Refit one side and remember to keep pushing the bead down into the central well of the rim as you work your way around with the levers. If you need excessive force to get the bead over the rim this is a sure sign you're not pushing the bead into the well . Always remember that sometimes it only takes a tiny push opposite where you are trying to lever the tyre to persuade what looks to be an impossibly tight tyre over a rim.

Starting at the valve refit one side and remember to keep pushing the bead down into the central well of the rim as you work your way around with the levers. If you need excessive force to get the bead over the rim this is a sure sign you’re not pushing the bead into the well . Always remember that sometimes it takes only a tiny push opposite where you are trying to lever the tyre to persuade what appears to be an impossibly tight tyre over a rim.

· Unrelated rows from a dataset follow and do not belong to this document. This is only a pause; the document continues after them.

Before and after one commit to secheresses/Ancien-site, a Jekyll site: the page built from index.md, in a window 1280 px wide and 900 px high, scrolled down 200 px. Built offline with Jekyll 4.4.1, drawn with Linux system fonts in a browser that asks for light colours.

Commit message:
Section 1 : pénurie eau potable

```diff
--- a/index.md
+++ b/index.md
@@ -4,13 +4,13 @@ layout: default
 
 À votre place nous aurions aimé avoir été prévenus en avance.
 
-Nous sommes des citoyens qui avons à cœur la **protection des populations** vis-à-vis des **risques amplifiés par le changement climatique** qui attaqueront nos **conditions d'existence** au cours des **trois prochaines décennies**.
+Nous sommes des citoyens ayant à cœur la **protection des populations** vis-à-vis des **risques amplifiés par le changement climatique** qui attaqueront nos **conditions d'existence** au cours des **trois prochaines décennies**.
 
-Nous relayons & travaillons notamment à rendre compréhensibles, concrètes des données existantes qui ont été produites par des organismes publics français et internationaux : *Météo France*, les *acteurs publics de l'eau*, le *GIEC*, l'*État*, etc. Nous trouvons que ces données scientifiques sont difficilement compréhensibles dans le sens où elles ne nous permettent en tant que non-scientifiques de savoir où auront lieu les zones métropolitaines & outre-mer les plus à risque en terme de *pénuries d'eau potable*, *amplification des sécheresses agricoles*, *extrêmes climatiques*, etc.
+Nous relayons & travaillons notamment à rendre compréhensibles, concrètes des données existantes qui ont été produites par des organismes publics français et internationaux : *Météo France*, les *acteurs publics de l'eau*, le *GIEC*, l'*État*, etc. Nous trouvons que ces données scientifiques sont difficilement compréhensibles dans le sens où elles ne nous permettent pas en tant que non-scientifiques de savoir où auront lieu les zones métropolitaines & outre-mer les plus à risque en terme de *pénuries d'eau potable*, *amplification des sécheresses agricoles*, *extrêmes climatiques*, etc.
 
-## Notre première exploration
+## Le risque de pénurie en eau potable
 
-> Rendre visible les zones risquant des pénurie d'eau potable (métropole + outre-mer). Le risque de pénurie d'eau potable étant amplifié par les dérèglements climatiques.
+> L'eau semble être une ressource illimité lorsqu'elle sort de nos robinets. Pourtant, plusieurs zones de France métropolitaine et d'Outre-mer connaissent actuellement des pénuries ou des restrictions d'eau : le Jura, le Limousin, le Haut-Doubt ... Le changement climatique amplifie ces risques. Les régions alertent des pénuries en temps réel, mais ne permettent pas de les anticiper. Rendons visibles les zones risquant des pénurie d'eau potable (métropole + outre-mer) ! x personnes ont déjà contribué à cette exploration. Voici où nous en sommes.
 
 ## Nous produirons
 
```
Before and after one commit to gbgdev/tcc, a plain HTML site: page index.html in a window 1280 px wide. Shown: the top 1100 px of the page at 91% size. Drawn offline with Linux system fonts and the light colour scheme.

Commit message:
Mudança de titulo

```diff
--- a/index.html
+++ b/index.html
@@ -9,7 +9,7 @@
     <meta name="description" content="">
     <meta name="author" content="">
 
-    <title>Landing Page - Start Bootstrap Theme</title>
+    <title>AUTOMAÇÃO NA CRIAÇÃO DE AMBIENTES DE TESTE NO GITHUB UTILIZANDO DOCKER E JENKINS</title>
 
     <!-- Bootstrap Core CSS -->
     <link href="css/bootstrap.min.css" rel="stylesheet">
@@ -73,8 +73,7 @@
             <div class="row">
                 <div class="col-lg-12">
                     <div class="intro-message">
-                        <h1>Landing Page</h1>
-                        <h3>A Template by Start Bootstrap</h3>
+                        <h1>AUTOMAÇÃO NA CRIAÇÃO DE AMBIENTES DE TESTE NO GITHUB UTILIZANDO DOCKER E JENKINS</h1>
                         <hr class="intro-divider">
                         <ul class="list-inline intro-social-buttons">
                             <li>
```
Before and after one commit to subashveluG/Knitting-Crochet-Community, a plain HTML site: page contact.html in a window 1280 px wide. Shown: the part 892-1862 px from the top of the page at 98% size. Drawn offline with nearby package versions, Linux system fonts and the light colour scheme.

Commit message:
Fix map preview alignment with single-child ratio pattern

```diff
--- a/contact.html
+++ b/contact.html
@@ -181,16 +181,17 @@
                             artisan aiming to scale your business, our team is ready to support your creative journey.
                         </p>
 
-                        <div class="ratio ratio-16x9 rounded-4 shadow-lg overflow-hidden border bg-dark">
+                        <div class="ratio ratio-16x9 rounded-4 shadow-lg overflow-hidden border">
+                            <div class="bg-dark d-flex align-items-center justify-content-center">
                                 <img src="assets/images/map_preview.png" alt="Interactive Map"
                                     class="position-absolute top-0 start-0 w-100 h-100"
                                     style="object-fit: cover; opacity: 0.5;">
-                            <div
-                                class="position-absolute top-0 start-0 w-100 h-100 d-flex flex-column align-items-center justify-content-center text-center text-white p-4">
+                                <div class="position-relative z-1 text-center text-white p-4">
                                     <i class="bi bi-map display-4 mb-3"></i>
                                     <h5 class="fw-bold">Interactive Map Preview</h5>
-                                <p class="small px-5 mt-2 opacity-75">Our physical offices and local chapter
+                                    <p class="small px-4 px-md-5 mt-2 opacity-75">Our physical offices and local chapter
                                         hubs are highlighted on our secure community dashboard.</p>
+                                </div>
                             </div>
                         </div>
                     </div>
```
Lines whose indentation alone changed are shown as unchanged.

Flip over and repeat the process on the other side. Remember to KEEP PUSHING THE BEAD DOWN INTO THE WELL. If it's a struggle flip the wheel over and push the the other side down into the before reflipping and starting again Flippin 'eck is reflipping even a word?

Flip over and repeat the process on the other side. Remember to KEEP PUSHING THE BEAD DOWN INTO THE WELL. If it’s a struggle flip the wheel over and push the the other side down into the before reflipping and starting again
Flippin ‘eck is reflipping even a word?

Optional Step. Fill with suitable volume of OKO tyre sealant or similar. I've found that OKO used in conjunction with 15psi has significantly reduced the amount of punctures we get at AdventureRide.

Optional Step. Fill with suitable volume of OKO tyre sealant or similar. I’ve found that OKO used in conjunction with 15psi has significantly reduced the amount of punctures we get at AdventureRide.

Now here's great tip I picked up from my good chum Pip Higham. Some off road tyres can be a bugger to seat on the rim, Pirelli MT43 rears spring to mind... sometimes these would take over 80psi and lots of soapy to seat and water. 80psi in a trails tyre used to make me wince in anticipation of it letting go full in my face. The consewquences don't bear thinking about, which is why tyre fitting companies use inflation cages. Using Pip's advice of a quick squirt of WD around the seat means they pop on easily with about 40 psi. Much safer...

Now here’s great tip I picked up from my good chum Pip Higham. Some off road tyres can be a bugger to seat on the rim, Pirelli MT43 rears spring to mind… sometimes these would take over 80psi and lots of soapy to seat and water. 80psi in a trails tyre used to make me wince in anticipation of it letting go full in my face. The consequences don’t bear thinking about, which is why tyre fitting companies use inflation cages. Using Pip’s advice of a quick squirt of WD around the seat means they pop on easily with about 40 psi. Much safer…

Job Done. Even with taking the pics this tyre change only took about ten minutes start to finish. Tip; When you've set the pressure wipe a bit of spit over the valve to check for an air bubble. You'd be amazed at how often you can trace a slow 'puncture' to a leaky valve.

Job Done. Even with taking the pics this tyre change only took about ten minutes start to finish. Tip; When you’ve set the pressure wipe a bit of spit over the valve to check for an air bubble. You’d be amazed at how often you can trace a slow ‘puncture’ to a leaky valve.